The Cost of Probate Just About to Soar: A Call for Action Before End of March 2019

The Cost of Probate Just About to Soar:  A Call for Action Before End of March 2019

When a loved one passes away, the personal representatives might need to apply for a ‘grant of probate’ or ‘letters of administration’ to enable the administration of the deceased’s estate.

A grant of probate/letters of administration gives the personal representatives the authority to carry out the wishes given in the will, close any bank account, deal with any property interested and administer the estate generally.

Unfortunately the cost of obtaining grant of probate/letters of administration looks set to increase very dramatically. With the proposals which are set to be introduced in April 2019 (date to be confirmed), it is estimated that the cost of obtaining a grant of probate/letters of administration will increase from a flat fee of £155 to £6,000 in certain circumstances.

This is not the first attempt by the government to increase the probate fee. Last year the government attempted to increase the probate fee to £20,000 in certain circumstances.

The below table shows the proposed revised probate court fees:

Value of estate (before inheritance tax)

Proposed Fee

Up to £50,000 or exempt from requiring a grant of probate

£0

£50,000 - £300,000

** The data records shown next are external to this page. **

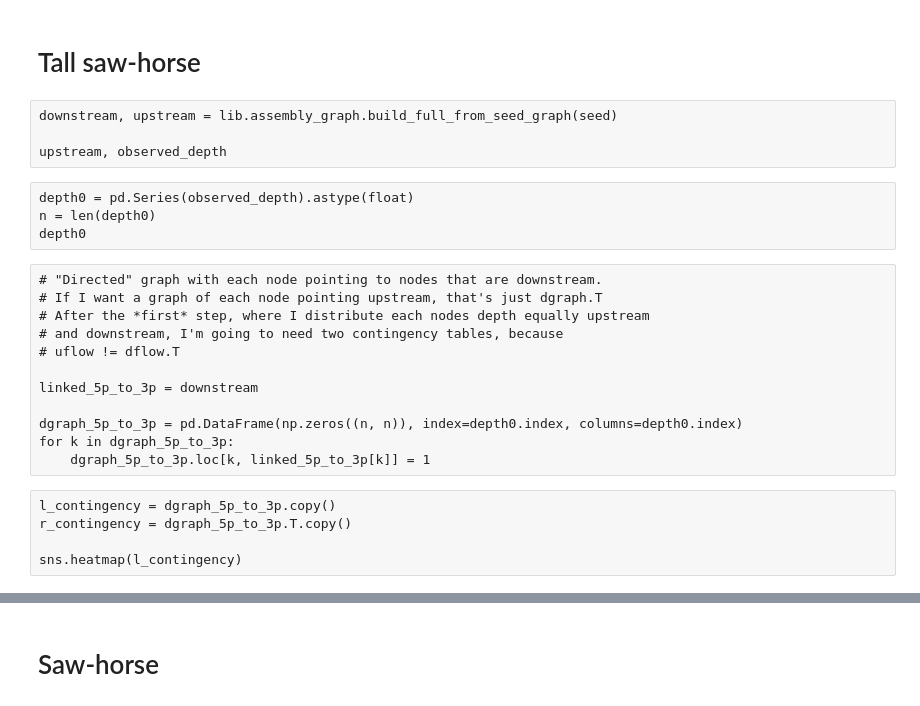
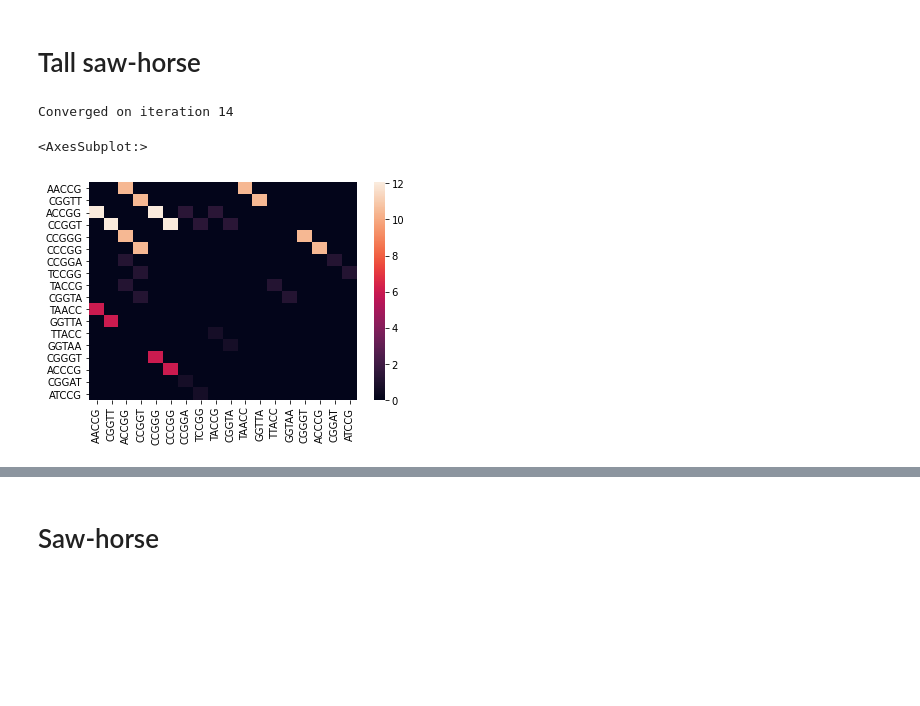
Before and after one commit to bsmith89/asmbl-depth-smoothing, a Jupyter notebook: nb/prototype2_message_passing.ipynb, the cells around one changed output, grey strips where cells are left out. Drawn from its saved outputs; the diff is of its cells as text; code cells hidden in the pictures; blank space fills up the shorter version.

Commit message:
Write formal functions for initialization and message passing step.

```diff
--- a/nb/prototype2_message_passing.ipynb
+++ b/nb/prototype2_message_passing.ipynb
@@ -12,2 +42,16 @@ import scipy as sp
+# %%
+def iterate_messages(send_to_r, send_to_l, depth, gamma=1.0):
+    total_from_l = send_to_r.sum()
+    total_from_r = send_to_l.sum()
+    # Update depth
+    next_depth = (total_from_r + total_from_l + (gamma * depth)) / (2 + gamma)
+    # Scale the depth so there's no overall loss.
+    depth = next_depth * (depth.sum() / next_depth.sum())
+    # Calculate next message
+    send_to_r_next = (send_to_l / total_from_r).multiply(depth, axis=1).T
+    send_to_l_next = (send_to_r / total_from_l).multiply(depth, axis=1).T
+    send_to_r = send_to_r_next.fillna(0)
+    send_to_l = send_to_l_next.fillna(0)
+    return send_to_r, send_to_l, depth
 # %% [markdown]
 # Tall saw-horse
@@ -23,21 +58,42 @@ def build_from_seed(seed, depth):
 # %%
 seed = {
     'AACCG': ['ACCGG'],
     'ACCGG': ['CCGGG', 'CCGGA'],
     'TACCG': ['ACCGG'],
     'TAACC': ['AACCG'],
     'TTACC': ['TACCG'],
     'CCGGG': ['CGGGT'],
     'CCGGA': ['CGGAT'],
 }
 observed_depth = lib.assembly_graph.add_reverse_complement_depth({
     'AACCG': 9,
     'ACCGG': 10,
     'CCGGG': 9,
     'CCGGA': 1,
     'TACCG': 1,
     'TAACC': 9,
     'TTACC': 1,
     'CGGGT': 9,
     'CGGAT': 1,
 })
+dgraph, depth0 = build_from_seed(seed, observed_depth)
+send_to_r, send_to_l = initialize_messages(dgraph, depth0)
+
+depth = depth0
+thresh = 1e-5
+i = 0
+while True:
+    send_to_r, send_to_l, new_depth = iterate_messages(send_to_r, send_to_l, depth)
+    delta = new_depth - depth
+    change = np.sqrt(np.sum(np.square(new_depth - depth)))
+    depth = new_depth
+    if change < thresh:
+        print(f"Converged on iteration {i}")
+        break
+    i += 1
+
+sns.heatmap(send_to_r + send_to_l)
+# %% [output]
+Converged on iteration 14
+<AxesSubplot:>
+[figure, added]
@@ -46,25 +99,0 @@ dgraph, depth0 = build_from_seed(seed, observed_depth)
-# %% [raw]
-downstream, upstream = lib.assembly_graph.build_full_from_seed_graph(seed)
-
-upstream, observed_depth
-# %% [raw]
-depth0 = pd.Series(observed_depth).astype(float)
-n = len(depth0)
-depth0
-# %% [raw]
-# "Directed" graph with each node pointing to nodes that are downstream.
-# If I want a graph of each node pointing upstream, that's just dgraph.T
-# After the *first* step, where I distribute each nodes depth equally upstream
-# and downstream, I'm going to need two contingency tables, because
-# uflow != dflow.T
-
-linked_5p_to_3p = downstream
-
-dgraph_5p_to_3p = pd.DataFrame(np.zeros((n, n)), index=depth0.index, columns=depth0.index)
-for k in dgraph_5p_to_3p:
-    dgraph_5p_to_3p.loc[k, linked_5p_to_3p[k]] = 1
-# %% [raw]
-l_contingency = dgraph_5p_to_3p.copy()
-r_contingency = dgraph_5p_to_3p.T.copy()
-
-sns.heatmap(l_contingency)
```
Also changed, not shown: parts of 9 cells of this notebook, 1 other file.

£250

£300,000 - £500,000

£750

£500,000 - £1m

£2,500

£1m - £1.6m

£4,000

£1.6m - £2m

£5,000

Above £2m

£6,000

HEALTH WARNING:
In light of the upcoming fee increase, we strongly recommend that anybody who has recently suffered bereavement considers applying for a grant of probate/letters of administration BEFORE THE END OF MARCH 2019.

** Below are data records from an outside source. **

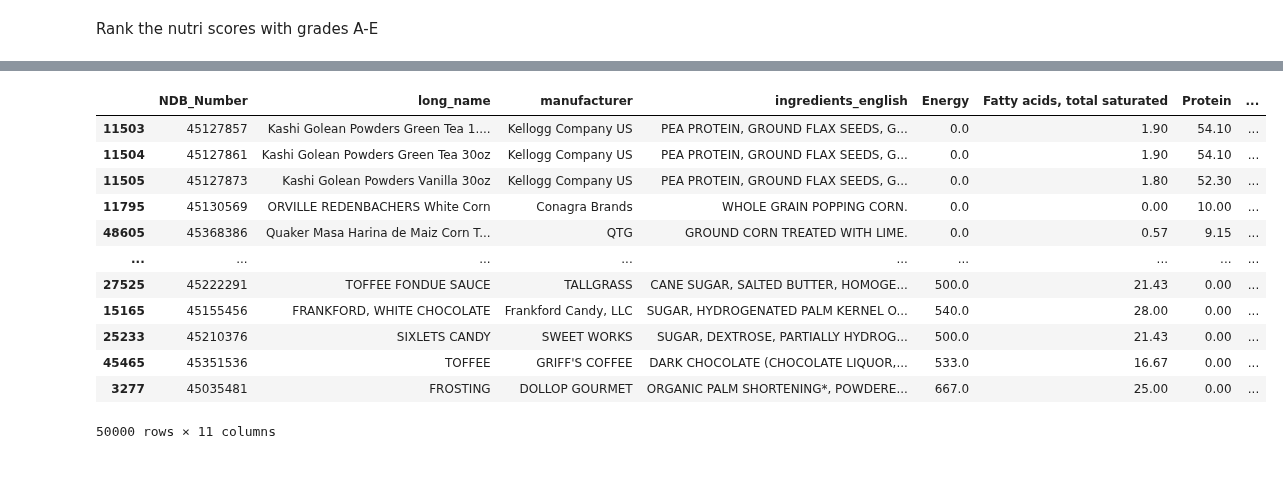
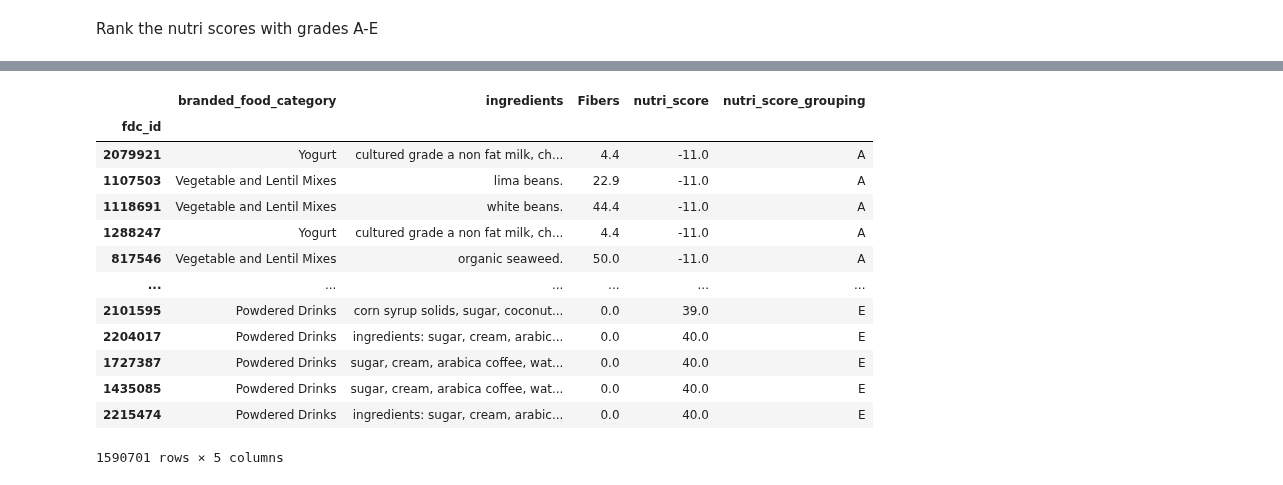
Before and after one commit to amoltkale/ai_chatbot_food_knowledge_graph, a Jupyter notebook: models/nutritional_analysis/food_data_central/1.2 Create Food Product ranking.ipynb, the cells around one changed output, grey strips where cells are left out. Drawn from its saved outputs; the diff is of its cells as text; code cells hidden in the pictures.

Commit message:
calculated modified nutri score

```diff
--- a/models/nutritional_analysis/food_data_central/1.2 Create Food Product ranking.ipynb
+++ b/models/nutritional_analysis/food_data_central/1.2 Create Food Product ranking.ipynb
@@ -277,13 +293,13 @@ food_nutrients_df['has_nuts'] = np.where(food_nutrients_df['ingredients_english'
 # %% [markdown]
 Calculate a modified nutri score. Negative values are better, positive values are worse
 # %%
-food_nutrients_df["nutri_score"] = ((food_nutrients_df['Energy_NutriScore'] + food_nutrients_df['SatFat_NutriScore'] +
-                                   food_nutrients_df['Sugars_NutriScore'] + food_nutrients_df['has_salt']) -
-                                    (food_nutrients_df['Fibers_NutriScore'] + food_nutrients_df['has_fruit'] +
-                                    food_nutrients_df['has_legume'] + food_nutrients_df['Protein_NutriScore'] +
-                                    food_nutrients_df['has_nuts']) )
+nutrients_matrix["nutri_score"] = ((nutrients_matrix['Energy_NutriScore'] + nutrients_matrix['Sugars_NutriScore'] +
+                                   nutrients_matrix['SatFat_NutriScore'] + nutrients_matrix['Salt_NutriScore']) -
+                                    (nutrients_matrix['Fibers_NutriScore'] + nutrients_matrix['FruitVeggie_NutriScore'] +
+                                    nutrients_matrix['Protein_NutriScore'] ) )
 
-food_nutrients_df.drop(columns = ['Energy_NutriScore', 'SatFat_NutriScore', 'Sugars_NutriScore', 'Fibers_NutriScore',
-                                 'Protein_NutriScore', 'has_salt', 'has_fruit', 'has_legume', 'has_nuts'], inplace = True)
+nutrients_matrix.drop(columns = ['Energy_NutriScore', 'Sugars_NutriScore', 'SatFat_NutriScore', 'Salt_NutriScore',
+                                 'Fibers_NutriScore', 'FruitVeggie_NutriScore', 'Protein_NutriScore', "Energy", "Sugars, Total",
+                                 "Fatty acids, total saturated", "Sodium, Na", "Protein", "Fibers"], inplace = True)
 # %% [markdown]
 Rank the nutri scores with grades A-E
@@ -297,9 +305,0 @@ while(best_score < worst_score+1):
-# %%
-#group_size = (len(score_options) - 1)//5
-group_size = math.ceil(len(score_options)/5)
-grouping_dict = {}
-counter = 0
-for score in score_options:
-    #grouping_dict[score] = counter//group_size
-    grouping_dict[score] = math.floor(counter/group_size)
-    counter += 1
@@ -308,2 +306,14 @@ grades = ['A', 'B', 'C', 'D', 'E']
+# %%
+def get_nutri_score_label(score):
+    if score < 0:
+        return "A"
+    elif score < 3:
+        return "B"
+    elif score < 11:
+        return "C"
+    elif score < 19:
+        return "D"
+    else:
+        return "E"
 # %%
-food_nutrients_df['nutri_score_grouping'] = food_nutrients_df['nutri_score'].apply(lambda x: grades[grouping_dict[x]])
+nutrients_matrix['nutri_score_grouping'] = nutrients_matrix['nutri_score'].apply(lambda x: get_nutri_score_label(x))
@@ -310,21 +337,21 @@ food_nutrients_df['nutri_score_grouping'] = food_nutrients_df['nutri_score'].app
 # %%
 #do some basic clean up
-food_nutrients_df.drop_duplicates(subset = "gtin_upc", inplace = True)
-food_nutrients_df.sort_values(by = "nutri_score", inplace = True)
-food_nutrients_df.drop(columns = ["NDB_No", "gtin_upc"], inplace = True)
-food_nutrients_df
+#food_nutrients_df.drop_duplicates(subset = "gtin_upc", inplace = True)
+nutrients_matrix.sort_values(by = "nutri_score", inplace = True)
+nutrients_matrix
 # %% [output]
-|  | NDB_Number | long_name | manufacturer | ingredients_english | Energy | Fatty acids, total saturated | Protein | ... |
-| 11503 | 45127857 | Kashi Golean Powders Green Tea 1.... | Kellogg Company US | PEA PROTEIN, GROUND FLAX SEEDS, G... | 0.0 | 1.90 | 54.10 | ... |
-| 11504 | 45127861 | Kashi Golean Powders Green Tea 30oz | Kellogg Company US | PEA PROTEIN, GROUND FLAX SEEDS, G... | 0.0 | 1.90 | 54.10 | ... |
-| 11505 | 45127873 | Kashi Golean Powders Vanilla 30oz | Kellogg Company US | PEA PROTEIN, GROUND FLAX SEEDS, G... | 0.0 | 1.80 | 52.30 | ... |
-| 11795 | 45130569 | ORVILLE REDENBACHERS White Corn | Conagra Brands | WHOLE GRAIN POPPING CORN. | 0.0 | 0.00 | 10.00 | ... |
-| 48605 | 45368386 | Quaker Masa Harina de Maiz Corn T... | QTG | GROUND CORN TREATED WITH LIME. | 0.0 | 0.57 | 9.15 | ... |
-| ... | ... | ... | ... | ... | ... | ... | ... | ... |
-| 27525 | 45222291 | TOFFEE FONDUE SAUCE | TALLGRASS | CANE SUGAR, SALTED BUTTER, HOMOGE... | 500.0 | 21.43 | 0.00 | ... |
-| 15165 | 45155456 | FRANKFORD, WHITE CHOCOLATE | Frankford Candy, LLC | SUGAR, HYDROGENATED PALM KERNEL O... | 540.0 | 28.00 | 0.00 | ... |
-| 25233 | 45210376 | SIXLETS CANDY | SWEET WORKS | SUGAR, DEXTROSE, PARTIALLY HYDROG... | 500.0 | 21.43 | 0.00 | ... |
-| 45465 | 45351536 | TOFFEE | GRIFF'S COFFEE | DARK CHOCOLATE (CHOCOLATE LIQUOR,... | 533.0 | 16.67 | 0.00 | ... |
-| 3277 | 45035481 | FROSTING | DOLLOP GOURMET | ORGANIC PALM SHORTENING*, POWDERE... | 667.0 | 25.00 | 0.00 | ... |
+|  | branded_food_category | ingredients | Fibers | nutri_score | nutri_score_grouping |
+| fdc_id |  |  |  |  |  |
+| 2079921 | Yogurt | cultured grade a non fat milk, ch... | 4.4 | -11.0 | A |
+| 1107503 | Vegetable and Lentil Mixes | lima beans. | 22.9 | -11.0 | A |
+| 1118691 | Vegetable and Lentil Mixes | white beans. | 44.4 | -11.0 | A |
+| 1288247 | Yogurt | cultured grade a non fat milk, ch... | 4.4 | -11.0 | A |
+| 817546 | Vegetable and Lentil Mixes | organic seaweed. | 50.0 | -11.0 | A |
+| ... | ... | ... | ... | ... | ... |
+| 2101595 | Powdered Drinks | corn syrup solids, sugar, coconut... | 0.0 | 39.0 | E |
+| 2204017 | Powdered Drinks | ingredients: sugar, cream, arabic... | 0.0 | 40.0 | E |
+| 1727387 | Powdered Drinks | sugar, cream, arabica coffee, wat... | 0.0 | 40.0 | E |
+| 1435085 | Powdered Drinks | sugar, cream, arabica coffee, wat... | 0.0 | 40.0 | E |
+| 2215474 | Powdered Drinks | ingredients: sugar, cream, arabic... | 0.0 | 40.0 | E |
-50000 rows × 11 columns
+1590701 rows × 5 columns
 # %%
```
Also changed, not shown: parts of 22 cells of this notebook.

Our team of solicitors would welcome the opportunity to review your situation and discuss your personal circumstances with you. For more information please contact: Geoffrey Ditz on 020 7644 7282, email gditz@jpclaw.co.uk or contact him on LinkedIn or Tyla Robins on 020 7644 7278, email trobins@jpclaw.co.uk or on LinkedIn.

This information is for guidance purposes only and should not be regarded as a substitute for taking legal advice.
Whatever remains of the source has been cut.